late 14c., resownen, resounen, of a place, "re-echo, sound back, return an echo; reverberate with," from Anglo-French resuner, Old French resoner "reverberate" (12c., Modern French résonner), from Latin resonare "sound again, resound, echo" (source also of Spanish resonar, Italian risonare), from re- "back, again" (see re-) + sonare "to sound, make a noise" (from PIE root *swen- "to sound").
early 14c., "alphabetic element other than a vowel," from Latin consonantem (nominative consonans) "sounding together, agreeing," as a noun, "a consonant" (consonantem littera), present participle of consonare "to sound together, sound aloud," from assimilated form of com "with, together" (see con-) + sonare "to sound, make a noise" (from PIE root *swen- "to sound").

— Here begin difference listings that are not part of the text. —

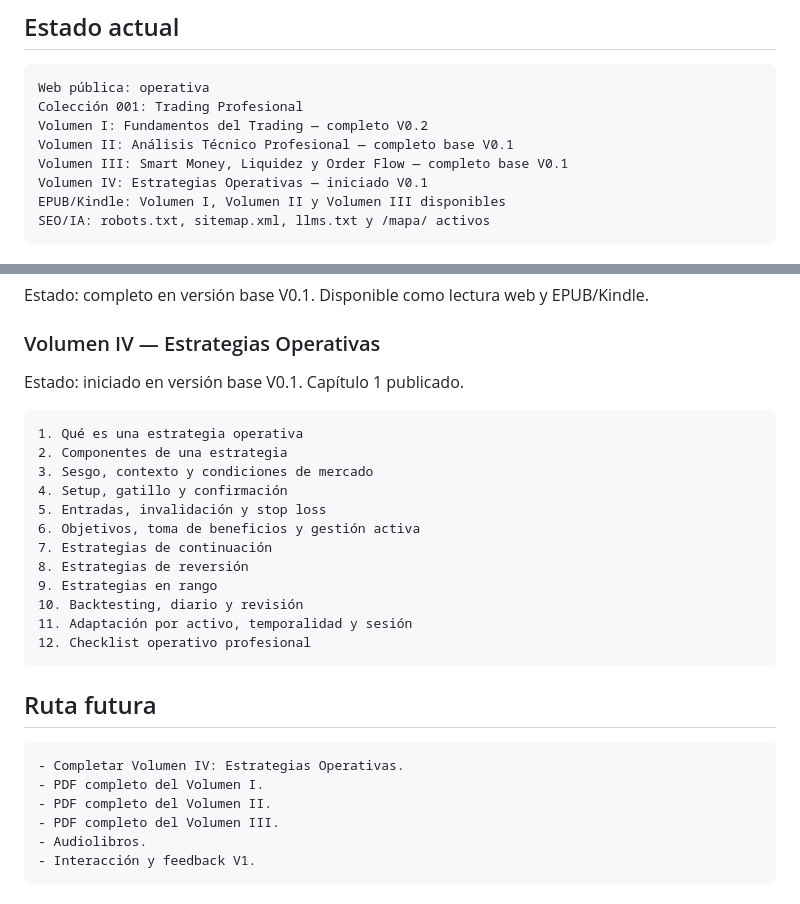
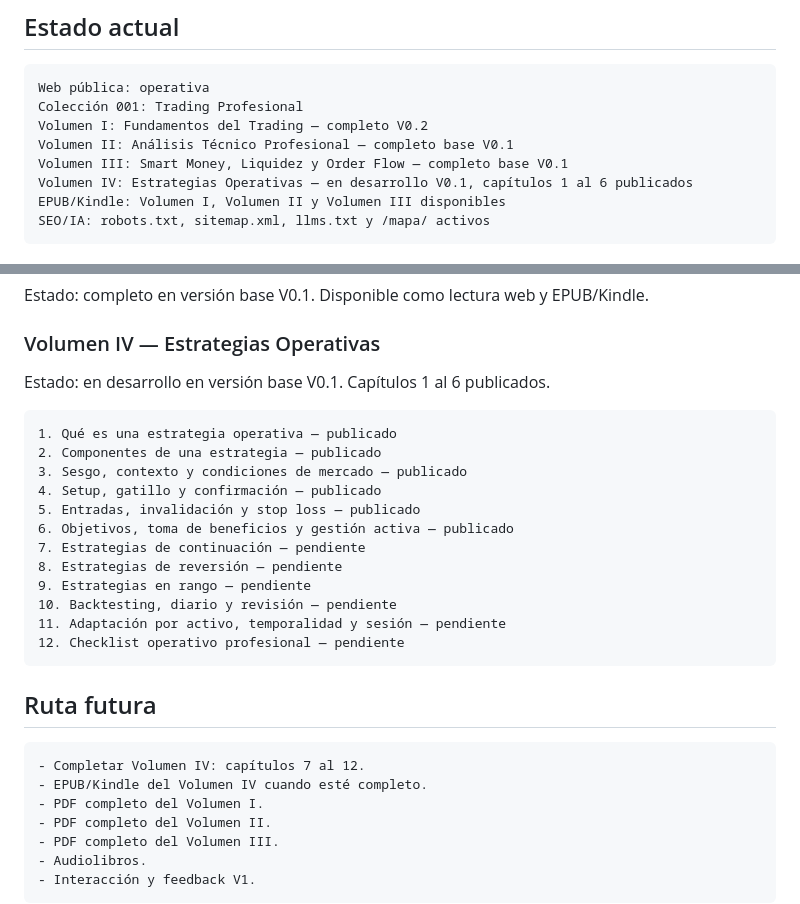
Before and after one commit to luistragedia/luis-g-analysis-web, a Markdown page: README.md, 2 parts joined by grey strips. Rendered like a GitHub page.

Commit message:
fase 28: actualizar readme

````diff
--- a/README.md
+++ b/README.md
@@ -12,7 +12,7 @@ Colección 001: Trading Profesional
 Volumen I: Fundamentos del Trading — completo V0.2
 Volumen II: Análisis Técnico Profesional — completo base V0.1
 Volumen III: Smart Money, Liquidez y Order Flow — completo base V0.1
-Volumen IV: Estrategias Operativas — iniciado V0.1
+Volumen IV: Estrategias Operativas — en desarrollo V0.1, capítulos 1 al 6 publicados
 EPUB/Kindle: Volumen I, Volumen II y Volumen III disponibles
 SEO/IA: robots.txt, sitemap.xml, llms.txt y /mapa/ activos
 ```
@@ -58,27 +58,28 @@ Estado: completo en versión base V0.1. Disponible como lectura web y EPUB/Kindl
 
 ### Volumen IV — Estrategias Operativas
 
-Estado: iniciado en versión base V0.1. Capítulo 1 publicado.
+Estado: en desarrollo en versión base V0.1. Capítulos 1 al 6 publicados.
 
 ```text
-1. Qué es una estrategia operativa
-2. Componentes de una estrategia
-3. Sesgo, contexto y condiciones de mercado
-4. Setup, gatillo y confirmación
-5. Entradas, invalidación y stop loss
-6. Objetivos, toma de beneficios y gestión activa
-7. Estrategias de continuación
-8. Estrategias de reversión
-9. Estrategias en rango
-10. Backtesting, diario y revisión
-11. Adaptación por activo, temporalidad y sesión
-12. Checklist operativo profesional
+1. Qué es una estrategia operativa — publicado
+2. Componentes de una estrategia — publicado
+3. Sesgo, contexto y condiciones de mercado — publicado
+4. Setup, gatillo y confirmación — publicado
+5. Entradas, invalidación y stop loss — publicado
+6. Objetivos, toma de beneficios y gestión activa — publicado
+7. Estrategias de continuación — pendiente
+8. Estrategias de reversión — pendiente
+9. Estrategias en rango — pendiente
+10. Backtesting, diario y revisión — pendiente
+11. Adaptación por activo, temporalidad y sesión — pendiente
+12. Checklist operativo profesional — pendiente
 ```
 
 ## Ruta futura
 
 ```text
-- Completar Volumen IV: Estrategias Operativas.
+- Completar Volumen IV: capítulos 7 al 12.
+- EPUB/Kindle del Volumen IV cuando esté completo.
 - PDF completo del Volumen I.
 - PDF completo del Volumen II.
 - PDF completo del Volumen III.
````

Consonants were thought of as sounds that are produced only together with vowels. Related: Consonantal.
c. 1500, "rapid succession of short, sharp sounds," from rattle (v.). As a child's toy or other instrument contrived to make a rattling sound, from 1510s. As a sound made in the throat (especially of one near death) from 1752.
The watchman's rattle, formerly used for giving an alarm, and the child's toy resembling it, consist of a vibrating tongue slipping over the teeth of a rotating ratchet-wheel, and producing much noise when rapidly twirled by the handle. [Century Dictionary]
"soft food for infants, gruel, porridge," late 14c., from Old French pape "watered gruel" and Medieval Latin papo, both from Latin pappa, a widespread word in children's language for "food" (compare Middle High German and Dutch pap, German Pappe, Spanish, Portuguese papa, Italian pappa), imitative of an infant's noise when hungry; possibly associated with pap (n.2). Meaning "over-simplified idea" first recorded 1540s.
1560s, "to bulge out;" 1610s, "to strike heavily, cause to come into violent contact," perhaps from Scandinavian, probably echoic, if the original sense was "hitting" then of "swelling from being hit." It also has a long association with the obsolete verb bum "make a booming noise." To bump into "meet by chance" is from 1886; to bump off "kill" is by 1908 in underworld slang. Related: Bumped; bumping. Bumpsy (adj.) was old slang for "drunk" (1610s).